Scheduled walks will resume in the spring. In the meantime please contact me to arrange private walks.

Walk the lines...

Click here for a large map...

Content

Rubik's Cube

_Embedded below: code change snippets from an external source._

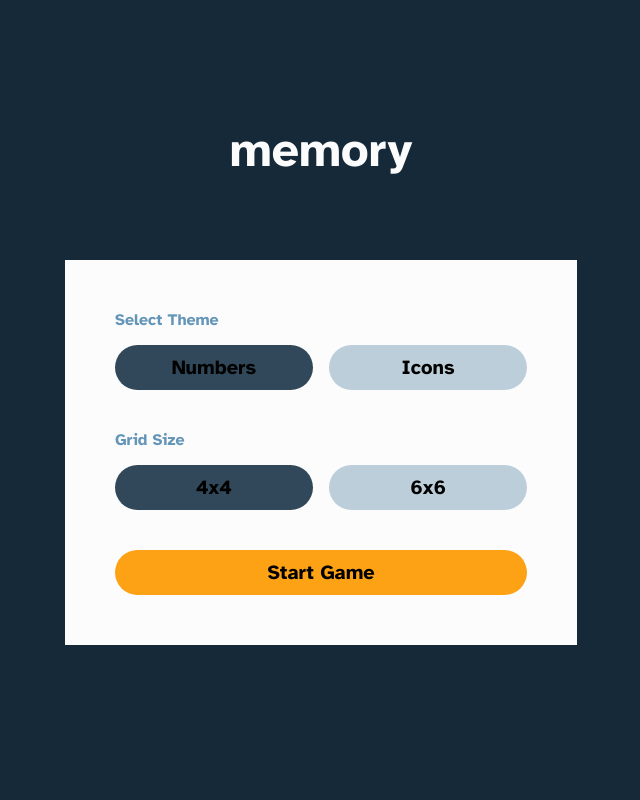
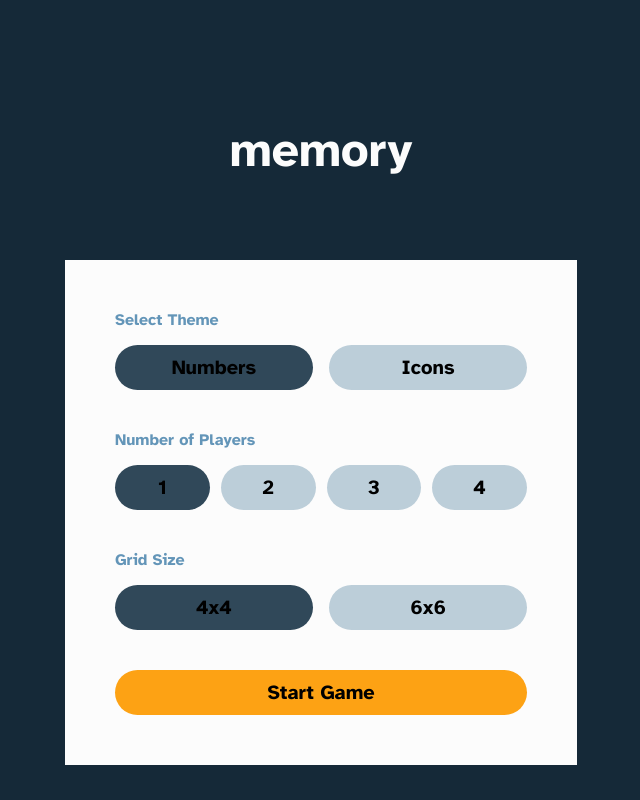
Before and after one commit to yijiuntay/memory-game, a Next.js app: page / in a window 1280 px wide. Both pictures are taken after a click on the button "New Game". Shown: the whole page, without its empty margins (319-959 px from the left). Built offline with nearby package versions, Linux system fonts and the light colour scheme.

Commit message:
Added multiplayer mode

```diff
--- a/pages/index.js
+++ b/pages/index.js
@@ -29,6 +29,9 @@ export default function Home() {
   const [showMenu, setShowMenu] = useState(false);
   const [gridSize, setGridSize] = useState(4);
   const [theme, setTheme] = useState("nums");
+  const [numPlayers, setNumPlayers] = useState(1);
+  const [currentPlayer, setCurrentPlayer] = useState(0);
+  const [players, setPlayers] = useState([]);
   const [board, setBoard] = useState([]);
   const [flippedItems, setFlippedItems] = useState([]);
   const [matchedItems, setMatchedItems] = useState([]);
@@ -110,9 +113,6 @@ export default function Home() {
   };
 
   const shuffle = () => {
-    const nums1To8 = [...Array(8).keys()].map((i) => i + 1);
-    const nums1To18 = [...Array(18).keys()].map((i) => i + 1);
-
     const content =
       theme === "nums"
         ? gridSize === 4
@@ -128,9 +128,16 @@ export default function Home() {
     setBoard(newBoard);
   };
 
+  const createPlayers = () => {
+    const playerScores = [...Array(numPlayers).keys()].map((i) => i - i);
+    setPlayers(playerScores);
+  };
+
   const initialize = () => {
     setShowMenu(false);
     shuffle();
+    createPlayers();
+    setCurrentPlayer(0);
     setGameOver(false);
     setFlippedItems([]);
     setMatchedItems([]);
@@ -156,7 +163,17 @@ export default function Home() {
         setFlippedItems([...flippedItems, i]);
       }
 
+      if (numPlayers === 1) {
         setFlips((prev) => prev + 1);
+      } else {
+        const newScore = players.map((score, index) =>
+          index === currentPlayer ? score + 1 : score
+        );
+        setPlayers(newScore);
+        if (newScore[currentPlayer] % 2 === 0) {
+          setCurrentPlayer((prev) => (prev < numPlayers - 1 ? prev + 1 : 0));
+        }
+      }
     }
 
     // check to start timer if first flip
@@ -242,6 +259,43 @@ export default function Home() {
                 </div>
               </div>
               <div className={styles.eachSetting}>
+                <span className={styles.textSecondary}>Number of Players</span>
+                <div className={styles.buttonContainer}>
+                  <button
+                    className={`${styles.button} ${styles.menu} ${
+                      numPlayers === 1 ? styles.active : ""
+                    } ${styles.narrower}`}
+                    onClick={() => setNumPlayers(1)}
+                  >
+                    1
+                  </button>
+                  <button
+                    className={`${styles.button} ${styles.menu} ${
+                      numPlayers === 2 ? styles.active : ""
+                    } ${styles.narrower}`}
+                    onClick={() => setNumPlayers(2)}
+                  >
+                    2
+                  </button>
+                  <button
+                    className={`${styles.button} ${styles.menu} ${
+                      numPlayers === 3 ? styles.active : ""
+                    } ${styles.narrower}`}
+                    onClick={() => setNumPlayers(3)}
+                  >
+                    3
+                  </button>
+                  <button
+                    className={`${styles.button} ${styles.menu} ${
+                      numPlayers === 4 ? styles.active : ""
+                    } ${styles.narrower}`}
+                    onClick={() => setNumPlayers(4)}
+                  >
+                    4
+                  </button>
+                </div>
+              </div>
+              <div className={styles.eachSetting}>
                 <span className={styles.textSecondary}>Grid Size</span>
                 <div className={styles.buttonContainer}>
                   <button
@@ -295,6 +349,8 @@ export default function Home() {
             <button onClick={openModal}>open modal</button>
             {/* footer */}
             <div className={styles.footer}>
+              {numPlayers === 1 ? (
+                <>
                   <div className={styles.footerItem}>
                     <span className={styles.textSecondary}>Timer</span>
                     <span className={styles.textLevel2}>
@@ -307,6 +363,21 @@ export default function Home() {
                       {Math.floor(flips / 2)}
                     </span>
                   </div>
+                </>
+              ) : (
+                <>
+                  {players.map((score, index) => (
+                    <div className={styles.footerItem}>
+                      <span className={styles.textSecondary}>
+                        Player {index + 1}
+                      </span>
+                      <span className={styles.textLevel2}>
+                        {Math.floor(score / 2)}
+                      </span>
+                    </div>
+                  ))}
+                </>
+              )}
             </div>
           </>
         )}
--- a/styles/Home.module.css
+++ b/styles/Home.module.css
@@ -66,6 +66,10 @@
 
           .wider {
             width: 48%;
+          }
+
+          .narrower {
+            width: 23%;
           }
         }
       }
```
Lines whose indentation alone changed are shown as unchanged.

A Rubik’s cube has more combinations than light travels inches in a century. This is my favourite illustration of how a very small number of factors can produce an absurdly complicated situation. A silly little toy, with only three squares in each of its three dimensions. How can that get complicated? Well, as anyone who's ever tried to solve one just by guessing will tell you, it gets very complicated. The number of possible combinations is 43,252,003,274,489,856,000. Forget billions - that's 43 quintillion and change. (In fact the cube's manufacturers just said ‘billions' in their advertising, figuring that no one would know what a quintillion was. It's a billion billion.) The number of inches light travels in a century, meanwhile, is a mere 37,165,049,856,000,000,000. Or thereabouts.